New monitoring reports published

Date posted: 19-Jul-2018

Reports on monitoring studies carried out over the past year have now been poste..

2018 Concert coming up soon

Date posted: 15-Feb-2018

Our 2018 concert will feature an afternoon of light classics and jazz courtesy of the Auckland Ph..

Wetapunga talk coming soon

Date posted: 05-Feb-2018

For the Social on 19 March the speaker will be Ben Goodwin of Auckland Zoo, who will talk about t..

Rat caught and now takahe released from pens

Date posted: 28-Jan-2018

Thankfully DOC staff Andre de Graaf and Polly Hall and their assistants have trapped the rat whic..

Your Christmas Shopping for a Song

Date posted: 04-Dec-2017

Aka - The Grand Christmas Shopping Expedition to Tiritiri Matangi Island Shop Dreading..

2018 Photo Comp opens for entries

Date posted: 27-Nov-2017

The 2018 Photo Competition is now open for entries. Click here (/2018-photo-competition-tiritiri-mat..

New reports on ruru nesting and Island conservation

Date posted: 02-Oct-2017

Two new reports have been added to the website. The first gives details of a summer students..

2018 calendars now available

Date posted: 27-Sep-2017

Our latest calendar, beautifully illustrated with images taken on the Island, is now available fo..

Guided walks for photographers

Date posted: 21-Jun-2017

For a wonderful day of wildlife photography please join us on Tiritiri Matangi Island for a Ph..

Ferry discounts for Supporters

Date posted: 18-May-2017

Tiritiri Matangi Island, the perfect winter's day trip. The birds are at their best, warm up w..

Reef Heron

Scientific name:

 Egretta sacra sacra

Maori Name:




Conservation status

 Threatened, Nationally endangered

Mainland status:

 Most common in Northland, decreasing southward


 66cm, 400g 


 14 years


 September - January


 Small fish, crabs and molluscs

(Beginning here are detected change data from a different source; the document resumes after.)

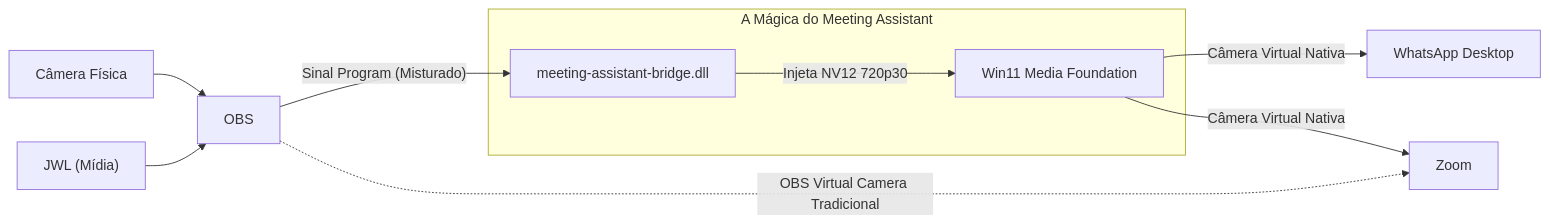
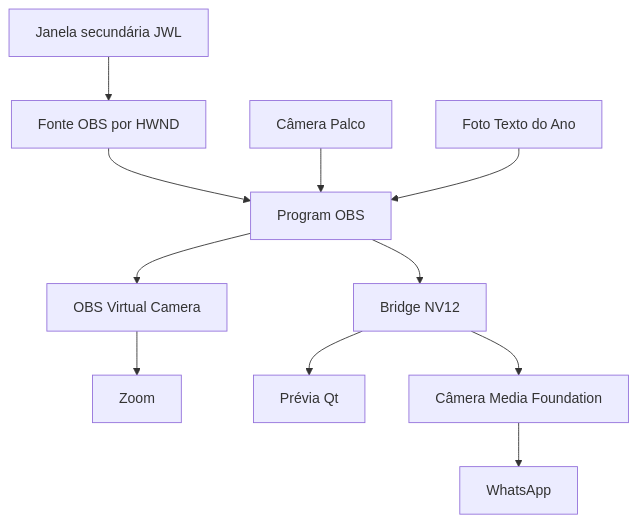
Before and after one commit to eduardoveiga-py/meeting-assistant: the diagram in docs/master-architecture-flow.md, drawn with Mermaid. The commit also changed other lines of this file and 11 other files, not shown here.

Commit message:
docs: registra incidentes e aceite da captura JWL por HWND

````diff
--- a/docs/master-architecture-flow.md
+++ b/docs/master-architecture-flow.md
@@ -112,18 +36,13 @@
 ```mermaid
-flowchart LR
-    Cam["Câmera Física"] --> OBS
-    JWL["JWL (Mídia)"] --> OBS
-    OBS -- "Sinal Program (Misturado)" --> Bridge
-    
-    subgraph A Mágica do Meeting Assistant
-        Bridge["meeting-assistant-bridge.dll"]
-        Win11["Win11 Media Foundation"]
-        Bridge -- "Injeta NV12 720p30" --> Win11
-    end
-    
-    Win11 -- "Câmera Virtual Nativa" --> WhatsApp["WhatsApp Desktop"]
-    Win11 -- "Câmera Virtual Nativa" --> Zoom["Zoom"]
-    
-    %% Fallback
-    OBS -. "OBS Virtual Camera Tradicional" .-> Zoom
+flowchart TD
+    JWL["Janela secundária JWL"] --> WGC["Fonte OBS por HWND"]
+    WGC --> OBS["Program OBS"]
+    PALCO["Câmera Palco"] --> OBS
+    FOTO["Foto Texto do Ano"] --> OBS
+    OBS --> OCAM["OBS Virtual Camera"]
+    OCAM --> ZOOM["Zoom"]
+    OBS --> BRIDGE["Bridge NV12"]
+    BRIDGE --> PREVIEW["Prévia Qt"]
+    BRIDGE --> MF["Câmera Media Foundation"]
+    MF --> WA["WhatsApp"]
 ```
````
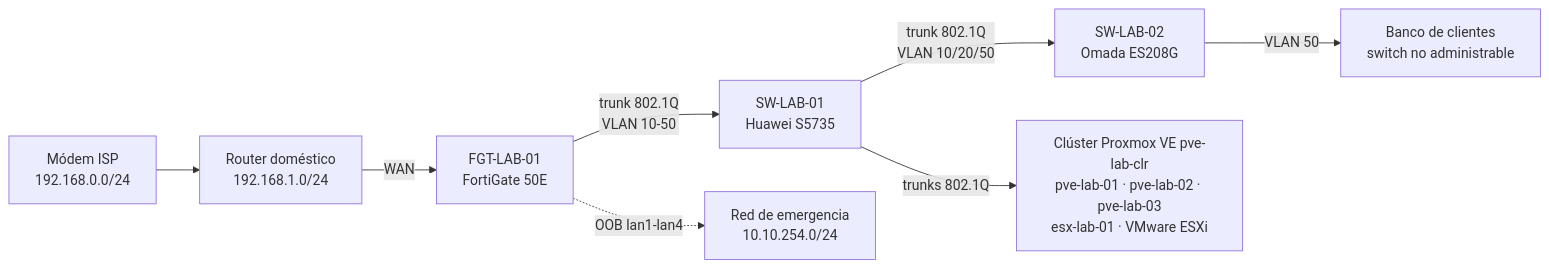
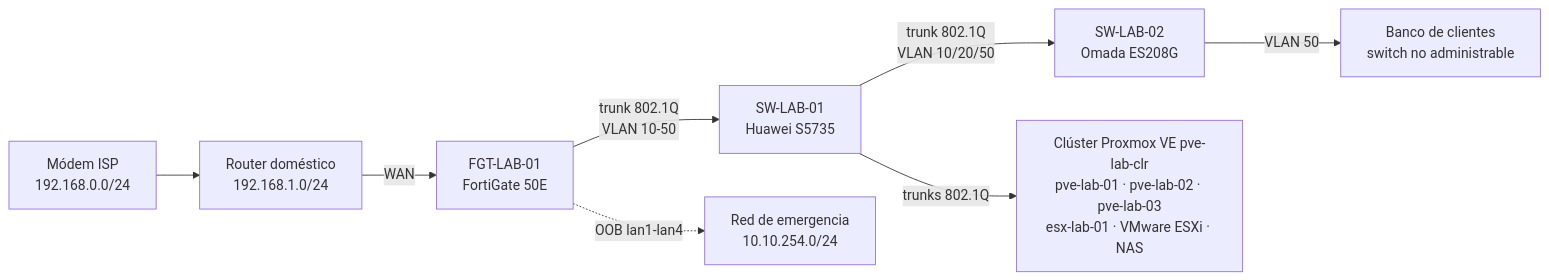
One commit to Alce1551/EICL-HOMELAB changed the diagram in README.md. Above: the diagram before and after it, drawn with Mermaid. The commit also changed other lines of this file and 8 other files, not shown here.

Commit message:
LAB-003: documenta la validacion integral, el NAS y las decisiones tomadas sobre puertos en SWITCH (D-043 A D-049)

````diff
--- a/README.md
+++ b/README.md
@@ -29,10 +30,10 @@
 ```mermaid
 flowchart LR
     ISP[Módem ISP<br/>192.168.0.0/24] --> ARC[Router doméstico<br/>192.168.1.0/24]
     ARC -->|WAN| FGT[FGT-LAB-01<br/>FortiGate 50E]
     FGT -->|trunk 802.1Q<br/>VLAN 10-50| SW1[SW-LAB-01<br/>Huawei S5735]
     SW1 -->|trunk 802.1Q<br/>VLAN 10/20/50| SW2[SW-LAB-02<br/>Omada ES208G]
     SW2 -->|VLAN 50| BAN[Banco de clientes<br/>switch no administrable]
-    SW1 -->|trunks 802.1Q| SRV[Clúster Proxmox VE pve-lab-clr<br/>pve-lab-01 · pve-lab-02 · pve-lab-03<br/>esx-lab-01 · VMware ESXi]
+    SW1 -->|trunks 802.1Q| SRV[Clúster Proxmox VE pve-lab-clr<br/>pve-lab-01 · pve-lab-02 · pve-lab-03<br/>esx-lab-01 · VMware ESXi · NAS]
     FGT -.->|OOB lan1-lan4| OOB[Red de emergencia<br/>10.10.254.0/24]
 ```
````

Reef heron - photographer: Ian SoutheyThe reef heron occurs in grey and white forms, but only the grey phase occurs in New Zealand. This slate-grey heron has a long heavy horn-coloured to yellowish bill and short yellow-green legs. In the breeding season, long plumes form on the neck and back.  The call is a guttural croak when disturbed or at the nest.

The Reef Heron eats mainly small fish, including eels and flounder, crabs and molluscs caught along rocky shores and tidal inlets where they live.

Breeding takes place between September and January. The nest, which is a platform of sticks and twigs, is built on rock ledges in caves or rock crevices, in clumps of flax or among the roots of pohutukawa. The two to four pale turquoise coloured eggs are incubated by both sexes for 25-28 days. Chicks fledge when 5-6 weeks old.

Reef Heron are decreasing in numbers due to increased human disturbance on the coast.  They are seen on the rocks around Tiritiri and have been known to nest on the Island, including the 2013-2014 season when two chicks were raised.

Learn more about the reef heron at New Zealand Birds Online.

Reef heron - photographer: Kerry Rodgers

Photography by:  Ian Southey © (right) and Dr Kerry Rodgers © (left)

References: Heather, B.D.; Robertson, H.A. 2000 The Field Guide to the Birds of New Zealand. Auckland, Viking. Moon, G The Reed Field Guide to New Zealand Birds.